_EXERCISE DESCRIPTION_
This task calls for copying every line in the data below that contains the word "overhead".

======

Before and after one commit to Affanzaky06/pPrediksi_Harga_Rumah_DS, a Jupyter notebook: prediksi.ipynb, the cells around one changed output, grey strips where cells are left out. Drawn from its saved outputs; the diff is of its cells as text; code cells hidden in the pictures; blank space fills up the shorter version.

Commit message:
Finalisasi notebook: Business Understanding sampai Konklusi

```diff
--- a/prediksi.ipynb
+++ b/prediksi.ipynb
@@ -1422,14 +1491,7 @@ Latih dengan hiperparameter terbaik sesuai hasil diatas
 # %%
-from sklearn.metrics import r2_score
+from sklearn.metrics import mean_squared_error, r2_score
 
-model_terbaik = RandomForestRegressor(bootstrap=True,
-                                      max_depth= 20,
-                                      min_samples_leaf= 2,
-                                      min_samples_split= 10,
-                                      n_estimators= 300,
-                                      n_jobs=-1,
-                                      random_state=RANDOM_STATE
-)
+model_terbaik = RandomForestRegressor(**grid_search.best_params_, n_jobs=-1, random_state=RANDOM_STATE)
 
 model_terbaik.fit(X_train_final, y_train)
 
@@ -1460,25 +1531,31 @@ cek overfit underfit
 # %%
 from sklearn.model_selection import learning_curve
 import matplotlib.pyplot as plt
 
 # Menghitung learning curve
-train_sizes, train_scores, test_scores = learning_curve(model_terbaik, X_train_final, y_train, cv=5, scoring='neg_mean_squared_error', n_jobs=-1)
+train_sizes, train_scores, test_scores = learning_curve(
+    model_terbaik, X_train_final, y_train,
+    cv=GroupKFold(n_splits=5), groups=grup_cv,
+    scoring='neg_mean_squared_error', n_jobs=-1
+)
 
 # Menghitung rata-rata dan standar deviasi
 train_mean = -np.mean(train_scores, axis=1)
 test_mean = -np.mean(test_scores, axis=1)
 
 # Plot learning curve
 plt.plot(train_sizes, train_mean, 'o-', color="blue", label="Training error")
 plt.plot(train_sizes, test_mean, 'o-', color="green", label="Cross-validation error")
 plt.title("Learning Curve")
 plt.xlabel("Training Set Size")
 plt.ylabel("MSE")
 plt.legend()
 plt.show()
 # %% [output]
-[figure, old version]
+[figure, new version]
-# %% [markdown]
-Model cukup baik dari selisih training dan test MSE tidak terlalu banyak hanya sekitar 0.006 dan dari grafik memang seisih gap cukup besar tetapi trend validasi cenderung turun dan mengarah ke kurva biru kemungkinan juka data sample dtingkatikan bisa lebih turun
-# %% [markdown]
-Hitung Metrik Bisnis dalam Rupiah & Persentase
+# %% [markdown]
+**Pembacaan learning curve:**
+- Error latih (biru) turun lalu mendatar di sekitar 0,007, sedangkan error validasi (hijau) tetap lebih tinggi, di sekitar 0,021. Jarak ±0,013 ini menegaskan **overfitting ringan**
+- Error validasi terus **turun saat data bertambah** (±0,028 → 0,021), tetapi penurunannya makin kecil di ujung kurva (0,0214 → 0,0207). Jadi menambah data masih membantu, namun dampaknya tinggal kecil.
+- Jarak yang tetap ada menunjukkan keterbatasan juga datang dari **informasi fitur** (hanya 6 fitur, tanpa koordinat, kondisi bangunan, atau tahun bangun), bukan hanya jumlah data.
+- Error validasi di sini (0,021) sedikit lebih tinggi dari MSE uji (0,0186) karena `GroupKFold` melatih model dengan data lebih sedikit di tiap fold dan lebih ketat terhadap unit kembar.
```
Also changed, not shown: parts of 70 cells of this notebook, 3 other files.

======

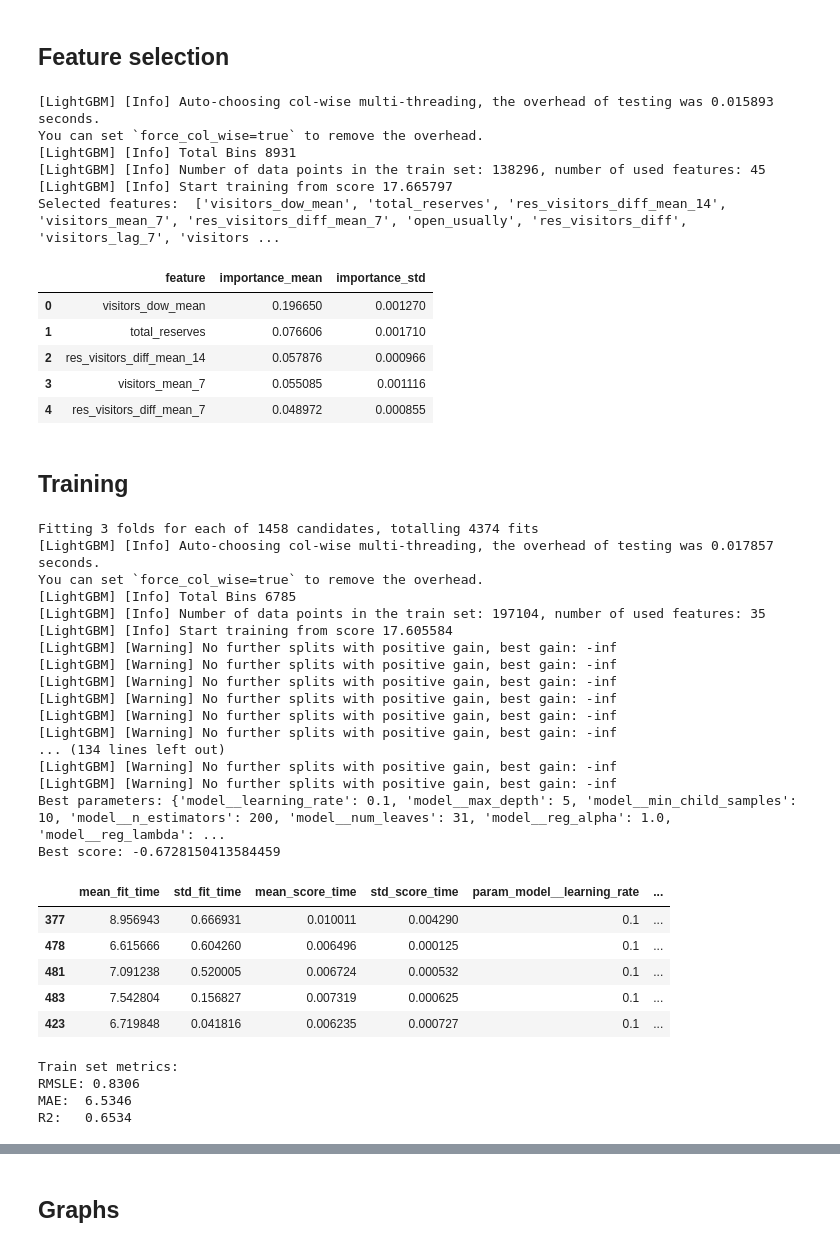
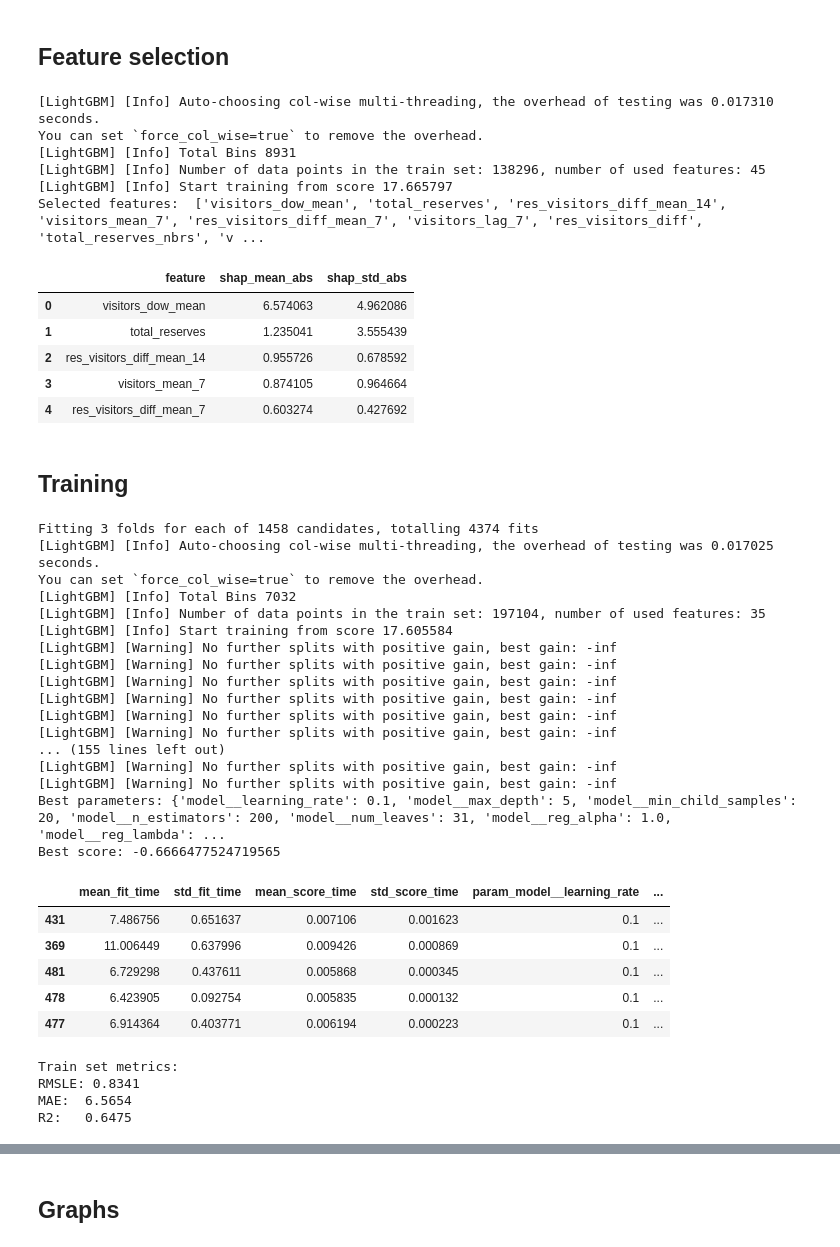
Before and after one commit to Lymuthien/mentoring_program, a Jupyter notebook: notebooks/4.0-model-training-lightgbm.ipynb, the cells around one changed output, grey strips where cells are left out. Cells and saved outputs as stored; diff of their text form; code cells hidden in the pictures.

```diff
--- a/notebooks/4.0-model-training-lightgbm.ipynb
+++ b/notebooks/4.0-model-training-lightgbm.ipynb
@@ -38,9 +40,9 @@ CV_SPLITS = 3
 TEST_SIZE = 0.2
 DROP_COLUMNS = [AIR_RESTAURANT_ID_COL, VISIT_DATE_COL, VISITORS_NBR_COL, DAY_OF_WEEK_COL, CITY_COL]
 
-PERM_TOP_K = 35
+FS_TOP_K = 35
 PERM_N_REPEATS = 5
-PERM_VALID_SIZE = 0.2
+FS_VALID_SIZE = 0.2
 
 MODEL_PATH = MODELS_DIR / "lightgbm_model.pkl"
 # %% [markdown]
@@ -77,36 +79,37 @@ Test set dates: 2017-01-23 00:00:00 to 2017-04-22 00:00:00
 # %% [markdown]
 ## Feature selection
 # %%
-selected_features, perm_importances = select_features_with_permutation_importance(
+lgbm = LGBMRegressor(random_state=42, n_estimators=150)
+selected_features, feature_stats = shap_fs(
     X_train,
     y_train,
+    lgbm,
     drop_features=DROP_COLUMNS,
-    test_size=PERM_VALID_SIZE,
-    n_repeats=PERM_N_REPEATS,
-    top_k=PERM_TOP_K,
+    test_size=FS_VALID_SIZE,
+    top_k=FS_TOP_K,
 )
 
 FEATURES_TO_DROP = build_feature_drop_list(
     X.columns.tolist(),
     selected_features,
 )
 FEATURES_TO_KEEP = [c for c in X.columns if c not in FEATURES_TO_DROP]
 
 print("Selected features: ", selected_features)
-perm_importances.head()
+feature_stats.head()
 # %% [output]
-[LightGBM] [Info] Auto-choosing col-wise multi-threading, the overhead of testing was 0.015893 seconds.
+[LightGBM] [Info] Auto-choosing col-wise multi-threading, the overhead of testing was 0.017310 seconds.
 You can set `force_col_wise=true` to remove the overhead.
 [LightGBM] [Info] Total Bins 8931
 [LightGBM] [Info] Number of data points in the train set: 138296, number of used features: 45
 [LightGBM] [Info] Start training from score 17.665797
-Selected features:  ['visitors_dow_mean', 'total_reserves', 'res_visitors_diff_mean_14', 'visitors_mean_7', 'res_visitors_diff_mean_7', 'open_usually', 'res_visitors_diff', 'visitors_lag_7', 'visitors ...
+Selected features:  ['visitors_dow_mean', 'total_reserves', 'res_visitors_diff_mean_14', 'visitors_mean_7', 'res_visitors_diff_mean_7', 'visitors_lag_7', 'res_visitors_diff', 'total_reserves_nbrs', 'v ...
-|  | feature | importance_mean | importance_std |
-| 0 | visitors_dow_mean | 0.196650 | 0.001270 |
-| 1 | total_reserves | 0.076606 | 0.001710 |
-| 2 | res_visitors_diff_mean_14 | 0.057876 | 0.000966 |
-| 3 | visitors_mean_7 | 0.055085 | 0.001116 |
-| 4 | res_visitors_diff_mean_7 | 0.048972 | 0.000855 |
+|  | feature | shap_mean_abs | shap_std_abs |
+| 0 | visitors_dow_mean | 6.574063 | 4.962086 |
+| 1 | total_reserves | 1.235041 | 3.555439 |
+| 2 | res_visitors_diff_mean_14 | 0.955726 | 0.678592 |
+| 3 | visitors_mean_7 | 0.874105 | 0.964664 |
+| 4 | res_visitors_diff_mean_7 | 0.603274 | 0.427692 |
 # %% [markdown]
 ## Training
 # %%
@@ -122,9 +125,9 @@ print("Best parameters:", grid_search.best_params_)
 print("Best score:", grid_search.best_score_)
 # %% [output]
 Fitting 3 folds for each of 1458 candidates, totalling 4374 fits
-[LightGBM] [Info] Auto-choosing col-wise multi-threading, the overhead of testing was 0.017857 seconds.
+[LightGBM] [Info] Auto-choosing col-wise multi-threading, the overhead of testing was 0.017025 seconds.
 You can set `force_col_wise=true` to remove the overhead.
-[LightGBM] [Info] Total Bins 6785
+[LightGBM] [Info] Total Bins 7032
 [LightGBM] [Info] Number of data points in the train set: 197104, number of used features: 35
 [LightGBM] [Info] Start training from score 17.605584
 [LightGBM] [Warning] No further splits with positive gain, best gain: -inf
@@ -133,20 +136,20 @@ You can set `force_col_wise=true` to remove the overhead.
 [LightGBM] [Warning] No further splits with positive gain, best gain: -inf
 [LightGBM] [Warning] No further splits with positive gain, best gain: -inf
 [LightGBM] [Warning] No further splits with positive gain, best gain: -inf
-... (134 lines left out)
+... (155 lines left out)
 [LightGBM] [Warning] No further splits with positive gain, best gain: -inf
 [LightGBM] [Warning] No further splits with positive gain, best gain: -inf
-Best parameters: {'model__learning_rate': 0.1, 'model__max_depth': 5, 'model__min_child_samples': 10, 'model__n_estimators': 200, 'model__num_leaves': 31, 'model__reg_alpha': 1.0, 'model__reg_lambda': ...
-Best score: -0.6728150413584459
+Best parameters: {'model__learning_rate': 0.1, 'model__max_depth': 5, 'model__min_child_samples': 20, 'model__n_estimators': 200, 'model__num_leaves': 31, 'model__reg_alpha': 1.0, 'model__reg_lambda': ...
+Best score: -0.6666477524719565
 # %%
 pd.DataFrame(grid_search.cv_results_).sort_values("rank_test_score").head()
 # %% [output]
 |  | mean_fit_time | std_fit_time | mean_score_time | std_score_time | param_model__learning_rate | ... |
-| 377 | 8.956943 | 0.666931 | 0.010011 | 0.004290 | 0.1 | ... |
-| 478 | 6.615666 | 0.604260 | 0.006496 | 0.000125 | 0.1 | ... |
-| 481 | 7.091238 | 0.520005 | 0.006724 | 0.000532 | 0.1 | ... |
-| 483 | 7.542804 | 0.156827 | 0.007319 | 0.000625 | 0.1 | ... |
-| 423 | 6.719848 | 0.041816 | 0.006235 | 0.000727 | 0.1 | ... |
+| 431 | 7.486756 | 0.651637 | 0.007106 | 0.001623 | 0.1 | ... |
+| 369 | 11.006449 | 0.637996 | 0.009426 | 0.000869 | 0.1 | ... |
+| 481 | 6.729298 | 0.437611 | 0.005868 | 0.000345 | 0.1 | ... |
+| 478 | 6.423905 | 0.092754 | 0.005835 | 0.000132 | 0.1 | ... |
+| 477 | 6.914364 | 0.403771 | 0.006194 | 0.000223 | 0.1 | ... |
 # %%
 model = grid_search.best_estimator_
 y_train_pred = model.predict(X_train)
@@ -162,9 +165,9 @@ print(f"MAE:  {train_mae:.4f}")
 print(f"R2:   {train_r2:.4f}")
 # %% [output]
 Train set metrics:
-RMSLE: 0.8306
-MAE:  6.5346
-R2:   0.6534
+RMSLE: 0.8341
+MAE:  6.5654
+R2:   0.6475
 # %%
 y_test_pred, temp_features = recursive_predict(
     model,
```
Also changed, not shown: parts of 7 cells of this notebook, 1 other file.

======

_ANSWER TO THE EXERCISE_
-[LightGBM] [Info] Auto-choosing col-wise multi-threading, the overhead of testing was 0.015893 seconds.
+[LightGBM] [Info] Auto-choosing col-wise multi-threading, the overhead of testing was 0.017310 seconds.
 You can set `force_col_wise=true` to remove the overhead.
-[LightGBM] [Info] Auto-choosing col-wise multi-threading, the overhead of testing was 0.017857 seconds.
+[LightGBM] [Info] Auto-choosing col-wise multi-threading, the overhead of testing was 0.017025 seconds.
 You can set `force_col_wise=true` to remove the overhead.
@@ -133,20 +136,20 @@ You can set `force_col_wise=true` to remove the overhead.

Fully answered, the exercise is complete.